Below are records. Find each line in them that holds the word "Markdown" and copy it.
##### Material to process
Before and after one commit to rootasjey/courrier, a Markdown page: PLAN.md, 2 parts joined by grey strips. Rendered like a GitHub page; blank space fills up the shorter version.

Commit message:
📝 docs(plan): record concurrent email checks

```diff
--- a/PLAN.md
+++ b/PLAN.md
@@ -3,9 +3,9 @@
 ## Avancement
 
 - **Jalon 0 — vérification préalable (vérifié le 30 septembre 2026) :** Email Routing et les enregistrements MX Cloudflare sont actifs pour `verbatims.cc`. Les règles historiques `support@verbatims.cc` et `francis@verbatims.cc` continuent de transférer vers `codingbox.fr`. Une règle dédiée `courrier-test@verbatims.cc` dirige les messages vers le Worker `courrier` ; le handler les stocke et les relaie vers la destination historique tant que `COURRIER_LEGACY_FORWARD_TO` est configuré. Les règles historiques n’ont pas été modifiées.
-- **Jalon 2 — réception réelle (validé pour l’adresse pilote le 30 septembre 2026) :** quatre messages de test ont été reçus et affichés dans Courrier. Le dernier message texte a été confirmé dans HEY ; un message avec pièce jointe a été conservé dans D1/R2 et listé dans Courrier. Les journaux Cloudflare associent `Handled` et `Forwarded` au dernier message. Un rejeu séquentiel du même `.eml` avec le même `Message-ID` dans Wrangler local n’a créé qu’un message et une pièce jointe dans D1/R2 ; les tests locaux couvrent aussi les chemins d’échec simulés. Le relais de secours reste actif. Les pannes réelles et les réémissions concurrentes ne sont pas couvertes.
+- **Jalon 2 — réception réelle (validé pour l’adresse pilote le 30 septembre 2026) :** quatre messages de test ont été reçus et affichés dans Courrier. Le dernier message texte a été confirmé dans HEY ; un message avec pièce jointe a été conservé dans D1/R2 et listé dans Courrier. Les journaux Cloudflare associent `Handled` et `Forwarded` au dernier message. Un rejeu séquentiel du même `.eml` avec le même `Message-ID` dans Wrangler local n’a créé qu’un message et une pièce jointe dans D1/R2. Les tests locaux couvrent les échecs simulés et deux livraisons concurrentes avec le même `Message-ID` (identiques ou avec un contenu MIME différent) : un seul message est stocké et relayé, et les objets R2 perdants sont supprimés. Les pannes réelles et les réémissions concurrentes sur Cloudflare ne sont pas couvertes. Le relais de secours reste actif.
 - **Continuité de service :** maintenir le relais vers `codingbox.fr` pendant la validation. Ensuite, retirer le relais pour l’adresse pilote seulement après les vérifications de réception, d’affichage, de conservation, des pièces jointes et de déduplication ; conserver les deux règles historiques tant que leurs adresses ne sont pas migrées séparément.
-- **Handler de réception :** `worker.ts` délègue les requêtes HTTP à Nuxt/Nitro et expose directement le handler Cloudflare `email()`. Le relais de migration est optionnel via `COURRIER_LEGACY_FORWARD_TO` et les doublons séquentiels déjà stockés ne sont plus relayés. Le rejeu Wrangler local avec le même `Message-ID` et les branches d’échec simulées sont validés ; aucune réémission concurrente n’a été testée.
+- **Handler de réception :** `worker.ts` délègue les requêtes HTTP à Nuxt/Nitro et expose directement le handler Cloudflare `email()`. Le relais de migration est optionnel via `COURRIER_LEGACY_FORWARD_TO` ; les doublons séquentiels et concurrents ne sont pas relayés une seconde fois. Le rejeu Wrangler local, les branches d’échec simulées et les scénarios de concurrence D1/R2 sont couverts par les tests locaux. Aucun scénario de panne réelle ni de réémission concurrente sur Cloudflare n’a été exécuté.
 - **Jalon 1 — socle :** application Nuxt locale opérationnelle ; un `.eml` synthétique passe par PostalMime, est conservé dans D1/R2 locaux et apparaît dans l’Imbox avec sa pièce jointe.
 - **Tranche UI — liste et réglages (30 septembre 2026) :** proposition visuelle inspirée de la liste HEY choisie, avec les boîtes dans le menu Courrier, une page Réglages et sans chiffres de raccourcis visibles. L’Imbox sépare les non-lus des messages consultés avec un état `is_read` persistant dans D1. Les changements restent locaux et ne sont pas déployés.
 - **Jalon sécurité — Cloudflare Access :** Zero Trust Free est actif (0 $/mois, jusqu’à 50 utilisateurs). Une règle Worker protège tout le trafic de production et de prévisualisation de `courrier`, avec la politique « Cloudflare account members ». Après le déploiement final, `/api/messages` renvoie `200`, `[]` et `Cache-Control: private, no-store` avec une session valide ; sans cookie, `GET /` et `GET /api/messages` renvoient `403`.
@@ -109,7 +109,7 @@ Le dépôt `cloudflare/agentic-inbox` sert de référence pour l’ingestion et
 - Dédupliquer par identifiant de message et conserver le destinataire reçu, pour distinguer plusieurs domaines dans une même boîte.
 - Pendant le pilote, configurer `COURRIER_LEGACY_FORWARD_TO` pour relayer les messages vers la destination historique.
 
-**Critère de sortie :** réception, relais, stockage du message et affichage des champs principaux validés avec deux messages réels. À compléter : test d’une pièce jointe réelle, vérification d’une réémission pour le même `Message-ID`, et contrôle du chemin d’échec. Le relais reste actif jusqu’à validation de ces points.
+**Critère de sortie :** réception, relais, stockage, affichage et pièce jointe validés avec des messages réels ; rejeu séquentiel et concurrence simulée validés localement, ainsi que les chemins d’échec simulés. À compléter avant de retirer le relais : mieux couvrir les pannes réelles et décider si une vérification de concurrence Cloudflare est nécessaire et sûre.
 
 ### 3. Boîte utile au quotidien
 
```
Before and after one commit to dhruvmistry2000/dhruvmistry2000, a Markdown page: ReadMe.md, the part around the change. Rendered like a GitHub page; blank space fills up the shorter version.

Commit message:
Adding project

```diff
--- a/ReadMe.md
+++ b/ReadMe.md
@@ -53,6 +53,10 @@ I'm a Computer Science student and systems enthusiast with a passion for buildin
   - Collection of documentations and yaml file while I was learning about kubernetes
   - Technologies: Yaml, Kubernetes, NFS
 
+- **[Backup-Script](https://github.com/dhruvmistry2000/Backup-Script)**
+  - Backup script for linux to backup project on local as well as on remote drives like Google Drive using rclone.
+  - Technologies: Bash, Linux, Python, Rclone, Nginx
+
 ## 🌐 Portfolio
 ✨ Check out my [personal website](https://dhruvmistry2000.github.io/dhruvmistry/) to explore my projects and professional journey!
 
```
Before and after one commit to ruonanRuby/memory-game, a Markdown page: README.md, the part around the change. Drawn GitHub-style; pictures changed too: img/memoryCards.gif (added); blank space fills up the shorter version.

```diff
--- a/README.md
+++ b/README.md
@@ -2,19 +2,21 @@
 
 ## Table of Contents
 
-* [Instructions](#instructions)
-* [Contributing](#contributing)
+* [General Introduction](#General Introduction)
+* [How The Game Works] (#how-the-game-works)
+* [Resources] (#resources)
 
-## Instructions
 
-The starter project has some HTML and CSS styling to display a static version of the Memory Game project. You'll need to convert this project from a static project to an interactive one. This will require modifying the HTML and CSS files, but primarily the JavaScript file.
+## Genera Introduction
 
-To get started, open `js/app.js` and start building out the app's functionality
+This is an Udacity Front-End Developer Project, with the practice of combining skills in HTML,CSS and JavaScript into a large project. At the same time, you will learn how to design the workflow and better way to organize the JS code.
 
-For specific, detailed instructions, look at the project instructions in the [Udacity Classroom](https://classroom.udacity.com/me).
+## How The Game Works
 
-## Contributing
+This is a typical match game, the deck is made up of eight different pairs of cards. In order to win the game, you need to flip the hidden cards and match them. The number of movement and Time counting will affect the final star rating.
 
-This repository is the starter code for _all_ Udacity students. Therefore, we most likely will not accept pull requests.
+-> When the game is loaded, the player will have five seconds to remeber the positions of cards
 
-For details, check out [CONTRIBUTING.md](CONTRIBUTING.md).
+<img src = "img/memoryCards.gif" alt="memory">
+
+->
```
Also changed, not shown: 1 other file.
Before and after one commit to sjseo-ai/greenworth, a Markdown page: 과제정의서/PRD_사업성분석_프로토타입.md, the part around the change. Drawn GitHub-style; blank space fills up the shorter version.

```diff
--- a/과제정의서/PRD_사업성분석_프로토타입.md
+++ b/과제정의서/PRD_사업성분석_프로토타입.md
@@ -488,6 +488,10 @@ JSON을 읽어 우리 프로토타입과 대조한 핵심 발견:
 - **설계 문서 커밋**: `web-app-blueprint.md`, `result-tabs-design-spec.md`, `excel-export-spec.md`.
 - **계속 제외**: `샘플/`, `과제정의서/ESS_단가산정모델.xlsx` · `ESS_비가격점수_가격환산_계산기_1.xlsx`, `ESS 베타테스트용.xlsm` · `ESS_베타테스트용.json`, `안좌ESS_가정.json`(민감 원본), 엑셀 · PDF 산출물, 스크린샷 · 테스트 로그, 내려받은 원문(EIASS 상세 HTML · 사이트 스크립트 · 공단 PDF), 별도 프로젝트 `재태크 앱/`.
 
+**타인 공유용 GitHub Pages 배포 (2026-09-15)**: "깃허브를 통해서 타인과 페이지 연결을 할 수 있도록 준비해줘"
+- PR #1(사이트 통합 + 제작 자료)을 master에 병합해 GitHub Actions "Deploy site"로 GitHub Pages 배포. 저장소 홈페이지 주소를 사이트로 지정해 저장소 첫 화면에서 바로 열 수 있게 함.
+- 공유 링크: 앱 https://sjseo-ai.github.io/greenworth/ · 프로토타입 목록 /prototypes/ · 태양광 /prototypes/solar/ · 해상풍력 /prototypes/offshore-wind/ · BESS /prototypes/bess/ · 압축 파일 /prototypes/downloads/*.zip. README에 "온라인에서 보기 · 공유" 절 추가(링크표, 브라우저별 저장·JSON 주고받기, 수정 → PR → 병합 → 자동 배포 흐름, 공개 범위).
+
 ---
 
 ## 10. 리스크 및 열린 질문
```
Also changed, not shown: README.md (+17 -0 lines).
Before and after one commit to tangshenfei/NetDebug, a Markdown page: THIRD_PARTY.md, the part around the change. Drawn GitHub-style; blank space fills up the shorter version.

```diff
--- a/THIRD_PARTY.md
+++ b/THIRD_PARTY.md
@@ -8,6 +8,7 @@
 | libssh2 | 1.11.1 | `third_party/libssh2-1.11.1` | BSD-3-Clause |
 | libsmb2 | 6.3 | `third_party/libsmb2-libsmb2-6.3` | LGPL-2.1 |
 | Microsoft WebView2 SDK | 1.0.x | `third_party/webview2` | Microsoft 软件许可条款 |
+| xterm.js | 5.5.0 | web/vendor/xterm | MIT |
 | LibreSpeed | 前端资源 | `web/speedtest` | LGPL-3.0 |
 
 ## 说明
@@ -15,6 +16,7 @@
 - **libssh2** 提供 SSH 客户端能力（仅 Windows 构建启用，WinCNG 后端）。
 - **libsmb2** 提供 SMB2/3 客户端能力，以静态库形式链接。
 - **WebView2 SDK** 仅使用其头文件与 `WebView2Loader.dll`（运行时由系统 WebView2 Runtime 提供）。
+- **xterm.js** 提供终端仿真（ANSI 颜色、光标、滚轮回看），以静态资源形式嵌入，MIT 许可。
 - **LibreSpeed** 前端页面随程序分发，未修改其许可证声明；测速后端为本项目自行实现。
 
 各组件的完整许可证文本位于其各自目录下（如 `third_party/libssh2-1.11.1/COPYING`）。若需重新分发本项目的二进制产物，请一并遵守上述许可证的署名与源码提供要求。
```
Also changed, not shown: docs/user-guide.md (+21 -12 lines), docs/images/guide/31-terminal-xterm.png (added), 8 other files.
##########
**Written solution:**
Before and after one commit to rootasjey/courrier, a Markdown page: PLAN.md, 2 parts joined by grey strips. Rendered like a GitHub page; blank space fills up the shorter version.
Before and after one commit to dhruvmistry2000/dhruvmistry2000, a Markdown page: ReadMe.md, the part around the change. Rendered like a GitHub page; blank space fills up the shorter version.
Before and after one commit to ruonanRuby/memory-game, a Markdown page: README.md, the part around the change. Drawn GitHub-style; pictures changed too: img/memoryCards.gif (added); blank space fills up the shorter version.
Before and after one commit to sjseo-ai/greenworth, a Markdown page: 과제정의서/PRD_사업성분석_프로토타입.md, the part around the change. Drawn GitHub-style; blank space fills up the shorter version.
Before and after one commit to tangshenfei/NetDebug, a Markdown page: THIRD_PARTY.md, the part around the change. Drawn GitHub-style; blank space fills up the shorter version.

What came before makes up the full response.